### [What needs to be done]
Find the lines of data that contain the string "frametitle", then list them.
Material supplied Start Marker
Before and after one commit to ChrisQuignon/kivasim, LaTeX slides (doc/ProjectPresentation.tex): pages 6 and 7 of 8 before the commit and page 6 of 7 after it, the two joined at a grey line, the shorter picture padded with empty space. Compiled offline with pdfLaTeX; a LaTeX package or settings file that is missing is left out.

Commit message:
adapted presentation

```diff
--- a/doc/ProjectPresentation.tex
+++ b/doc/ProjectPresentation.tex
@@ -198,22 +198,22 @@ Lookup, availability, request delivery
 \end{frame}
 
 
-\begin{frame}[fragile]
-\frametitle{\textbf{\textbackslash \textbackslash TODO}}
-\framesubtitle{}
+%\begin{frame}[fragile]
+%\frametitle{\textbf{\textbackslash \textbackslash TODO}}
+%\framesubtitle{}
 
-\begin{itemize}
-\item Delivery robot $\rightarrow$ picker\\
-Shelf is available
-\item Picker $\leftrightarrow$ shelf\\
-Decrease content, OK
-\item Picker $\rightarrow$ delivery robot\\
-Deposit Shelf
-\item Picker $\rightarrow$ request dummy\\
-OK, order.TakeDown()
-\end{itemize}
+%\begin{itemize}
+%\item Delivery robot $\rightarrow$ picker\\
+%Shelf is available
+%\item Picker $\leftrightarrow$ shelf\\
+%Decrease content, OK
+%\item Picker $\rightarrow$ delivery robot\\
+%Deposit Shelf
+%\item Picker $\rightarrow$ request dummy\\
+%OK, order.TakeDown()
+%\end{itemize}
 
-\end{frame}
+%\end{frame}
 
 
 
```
Material supplied End Marker
### [Answer to this problem]
-\frametitle{\textbf{\textbackslash \textbackslash TODO}}
+%\frametitle{\textbf{\textbackslash \textbackslash TODO}}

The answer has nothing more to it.